The following Op-Ed is written by Yelena Makhnin, executive director of the Brighton Beach Business Improvement District, representing businesses on and around Brighton Beach. Makhnin wrote this piece after the fatal shooting on the boardwalk on Thursday, June 9. She believes that the NYPD leadership should have been more responsive to local safety concerns about beach overcrowding on hot holidays, providing the 60th Precinct with appropriate personnel. She also said that the reverberations around sensational shooting like this can create a false perception of the neighborhood, devastating local businesses long-term.
Each headline screams about the shooting on Brighton Beach. Big stories like this are reported by everyone and everywhere. Big stories like this, especially a criminal one, is the best way to sell newspapers. Reporters walk around interviewing locals, trying to get as many quotes as possible depicting screaming and fear. I have read all of them looking for a small story behind a big one. A story, perhaps, about the responsibilities of city officials and the safety of ordinary taxpayers in Brighton Beach. A story with a silver lining.
Three years ago, when Brooklyn-Queens Day also brought thousands of people to Brighton Beach, I was told that no one expected such a crowd. The next year the story was almost the same. This year, there was a new little twist: I was told to blame Bloomberg because of budget cuts. It reminds me of the Soviet Union, where no one was able to take responsibility. I am not in the Soviet Union, thank God.
The 60th Precinct – which covers Brighton Beach and Coney Island – did not get any additional manpower on Brooklyn-Queens Day, despite the clear pattern of overcrowding from previous years. But on Friday – the day after the shooting – when Brighton Beach was almost empty, police cars from all over Brooklyn patrolled our streets.
What is it? Timing problems? Ignorance? Bad judgment?
And the problem is more than just a safety issue for beachgoers. It’s for businesses, too. More than 20 businesses rolled their gates down by 4 p.m. on Thursday – hours before the shooting even took place – as the large, unmanaged crowds roamed the streets, breaking storefront windows and scaring away potential shoppers.
But if the shooting had not happened, no one would care about these businesses. Last year and the year before there were no stories. Closed businesses are nothing to write about; it doesn’t sell.
I walked along Brighton Beach on Friday and there was plenty of parking. Would you believe it? Friday afternoon, summer time and plenty of parking? I was looking around, seeing beautifully done windows with posters offering discounts… and stores almost entirely empty of customers. It made me angry. I am still angry!

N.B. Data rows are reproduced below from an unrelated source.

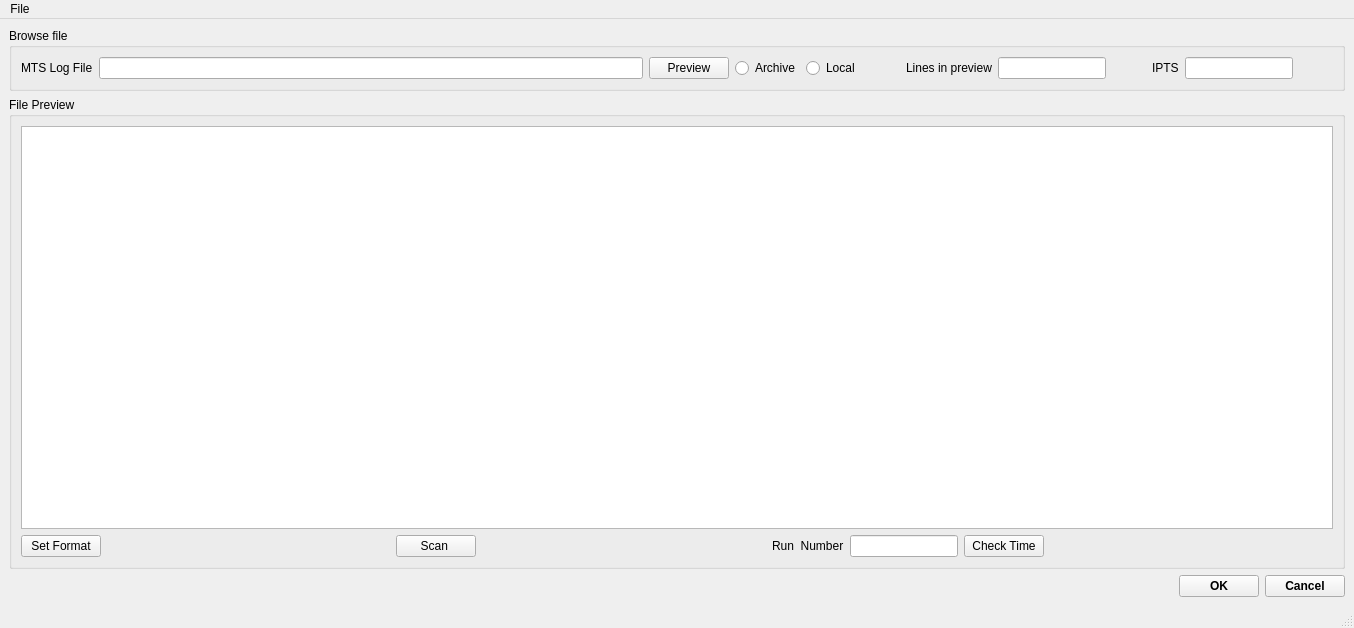
Old version of the form src/interface/gui/ui_loadVulcanMTSLogFile.ui in the repository neutrons/PyVDrive.
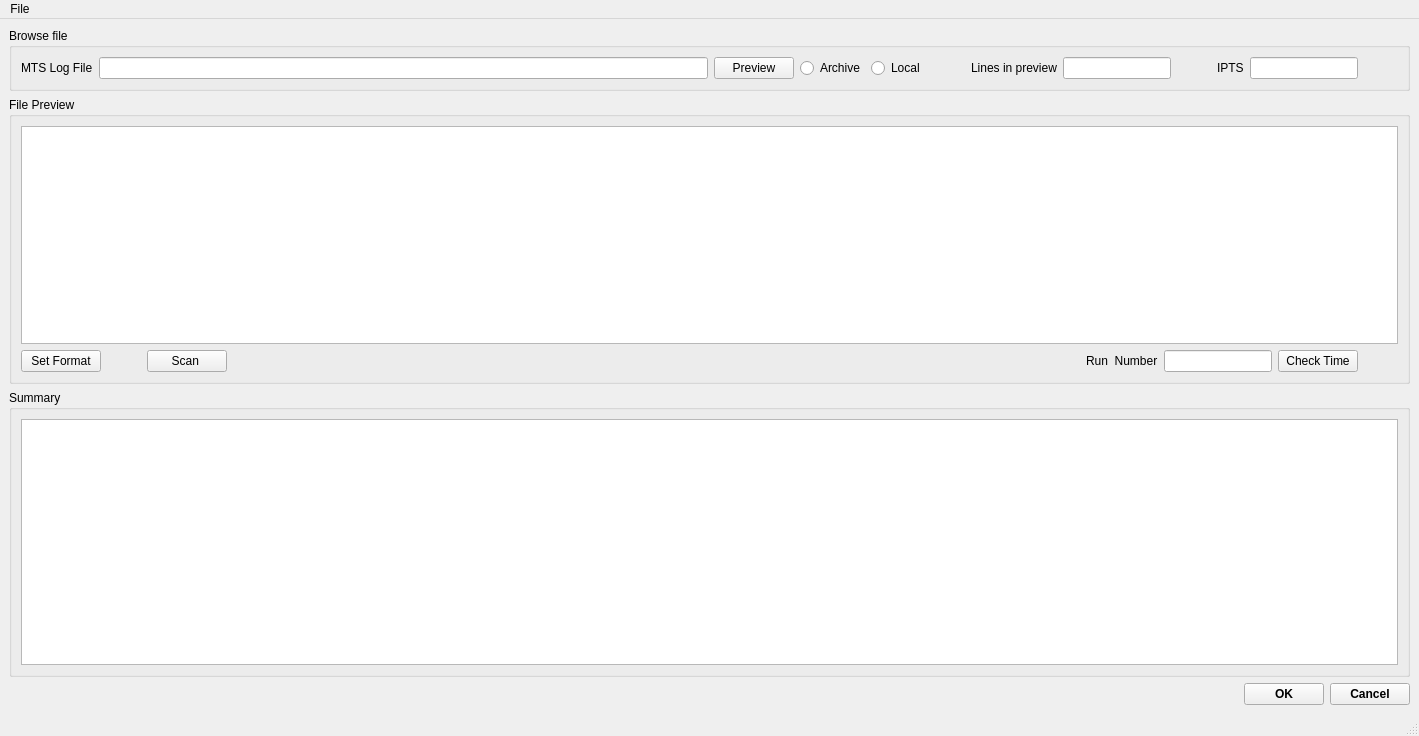
New version of the form. Custom widgets are drawn as their Qt base class.

The edit to the form file:
```diff
--- a/src/interface/gui/ui_loadVulcanMTSLogFile.ui
+++ b/src/interface/gui/ui_loadVulcanMTSLogFile.ui
@@ -9,8 +9,8 @@
    <rect>
     <x>0</x>
     <y>0</y>
-    <width>1354</width>
-    <height>628</height>
+    <width>1419</width>
+    <height>736</height>
    </rect>
   </property>
   <property name="windowTitle">
@@ -64,6 +64,9 @@
            <property name="orientation">
             <enum>Qt::Horizontal</enum>
            </property>
+           <property name="sizeType">
+            <enum>QSizePolicy::Preferred</enum>
+           </property>
            <property name="sizeHint" stdset="0">
             <size>
              <width>40</width>
@@ -101,6 +104,9 @@
            <property name="orientation">
             <enum>Qt::Horizontal</enum>
            </property>
+           <property name="sizeType">
+            <enum>QSizePolicy::Preferred</enum>
+           </property>
            <property name="sizeHint" stdset="0">
             <size>
              <width>40</width>
@@ -239,7 +245,7 @@
       </layout>
      </widget>
     </item>
-    <item row="2" column="0">
+    <item row="3" column="0">
      <layout class="QHBoxLayout" name="horizontalLayout">
       <item>
        <spacer name="horizontalSpacer">
@@ -282,6 +288,18 @@
       </item>
      </layout>
     </item>
+    <item row="2" column="0">
+     <widget class="QGroupBox" name="groupBox_2">
+      <property name="title">
+       <string>Summary</string>
+      </property>
+      <layout class="QGridLayout" name="gridLayout_5">
+       <item row="0" column="0">
+        <widget class="QPlainTextEdit" name="plainTextEdit_summaryView"/>
+       </item>
+      </layout>
+     </widget>
+    </item>
    </layout>
   </widget>
   <widget class="QMenuBar" name="menubar">
@@ -289,7 +307,7 @@
     <rect>
      <x>0</x>
      <y>0</y>
-     <width>1354</width>
+     <width>1419</width>
      <height>25</height>
     </rect>
    </property>
```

I received a number of phone calls, e-mails and visitors on Friday. Everything was about the same topic: the safety of Brighton Beach and who is responsible for yesterday’s madness. At the end of the day, I don’t know, and I am trying to find a solution. Hopefully, I will. But we all know that Brighton Beach is not about violence and crime. Overall, it’s a safe community with a thriving business district. But stories like this shooting – rare exceptions to the Brighton Beach experience – scare shoppers off for weeks or longer. Our businesses need your help. Please come, support us, and see for yourself that Brighton Beach remains a safe place to shop.
Brighton Beach BID
Correction: The original intro to this article incorrectly identified the 61st Precinct as covering Brighton Beach. It has been corrected. (6:16 p.m.)